The US stock market saw a similar boom in the 1970s, when investment surged in the so-called ‘Nifty Fifty’, a set of companies seen as safe investments that investors were happy to pay a premium for against the backdrop of extreme economic uncertainty, much like today’s environment. For the Nifty Fifty, the bear market that followed the boom later in the decade wiped out those large price gains.
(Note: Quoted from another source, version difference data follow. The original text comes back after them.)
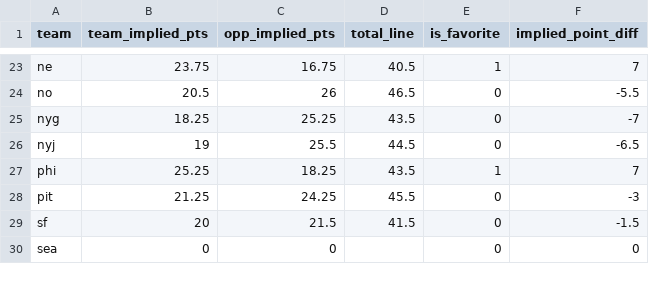
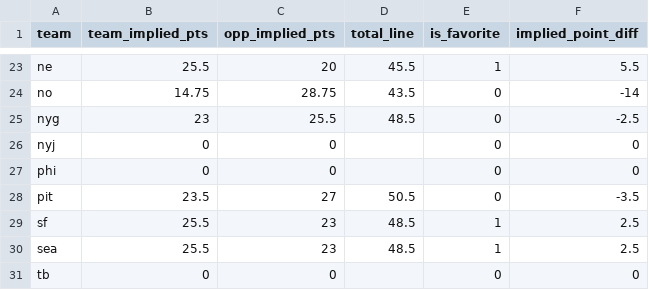
Before and after one commit to robert-stennett23/vs_created_data, a CSV file: current_wk_odds.csv, drawn as a sheet; only a part is shown, gaps mark what is left out; addresses are those after the commit; the diff covers the shown part only; the diff names each change by its address in the sheet, - before the commit and + after, or states it on an @@ line.

```diff
--- a/current_wk_odds.csv
+++ b/current_wk_odds.csv
-B23 (team_implied_pts): 23.75
+B23 (team_implied_pts): 25.5
-C23 (opp_implied_pts): 16.75
+C23 (opp_implied_pts): 20
-D23 (total_line): 40.5
+D23 (total_line): 45.5
-F23 (implied_point_diff): 7
+F23 (implied_point_diff): 5.5
-B24 (team_implied_pts): 20.5
+B24 (team_implied_pts): 14.75
-C24 (opp_implied_pts): 26
+C24 (opp_implied_pts): 28.75
-D24 (total_line): 46.5
+D24 (total_line): 43.5
-F24 (implied_point_diff): -5.5
+F24 (implied_point_diff): -14
-B25 (team_implied_pts): 18.25
+B25 (team_implied_pts): 23
-C25 (opp_implied_pts): 25.25
+C25 (opp_implied_pts): 25.5
-D25 (total_line): 43.5
+D25 (total_line): 48.5
-F25 (implied_point_diff): -7
+F25 (implied_point_diff): -2.5
-B26 (team_implied_pts): 19
+B26 (team_implied_pts): 0
-C26 (opp_implied_pts): 25.5
+C26 (opp_implied_pts): 0
-D26 (total_line): 44.5
+D26 (total_line): (empty)
-F26 (implied_point_diff): -6.5
+F26 (implied_point_diff): 0
-B27 (team_implied_pts): 25.25
+B27 (team_implied_pts): 0
-C27 (opp_implied_pts): 18.25
+C27 (opp_implied_pts): 0
-D27 (total_line): 43.5
+D27 (total_line): (empty)
-E27 (is_favorite): 1
+E27 (is_favorite): 0
-F27 (implied_point_diff): 7
+F27 (implied_point_diff): 0
-B28 (team_implied_pts): 21.25
+B28 (team_implied_pts): 23.5
-C28 (opp_implied_pts): 24.25
+C28 (opp_implied_pts): 27
-D28 (total_line): 45.5
+D28 (total_line): 50.5
-F28 (implied_point_diff): -3
+F28 (implied_point_diff): -3.5
-B29 (team_implied_pts): 20
+B29 (team_implied_pts): 25.5
-C29 (opp_implied_pts): 21.5
+C29 (opp_implied_pts): 23
-D29 (total_line): 41.5
+D29 (total_line): 48.5
-E29 (is_favorite): 0
+E29 (is_favorite): 1
-F29 (implied_point_diff): -1.5
+F29 (implied_point_diff): 2.5
+row 30: sea | 25.5 | 23 | 48.5 | 1 | 2.5
-A31 (team): sea
+A31 (team): tb
```
Also changed, not shown: 1 removed row and 99 edited cells elsewhere in this file, block_scheme.csv, defense_alignment.csv.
The gap in stock market capitalisations between the Europe and the US is now at its highest point since the early 1980s5. But the FAANGs – more recently referred to as ‘the magnificent seven’ (Tesla, Apple, Nvidia, Microsoft, Amazon, Meta and Alphabet) – could follow in the Nifty Fifty’s footsteps to narrow the gap. Though the disparity between European and US valuations may be significant, this is far from an inditement on the quality of European companies and may present a more palatable entry point for investors.
Technology stocks represent a far smaller portion of the European equity market, c.7%, compared to c.30% in the US6. With this in mind, it's understandable that European equities have not kept pace with the US in this latest boom in growth stocks, powered by a surge in demand for AI.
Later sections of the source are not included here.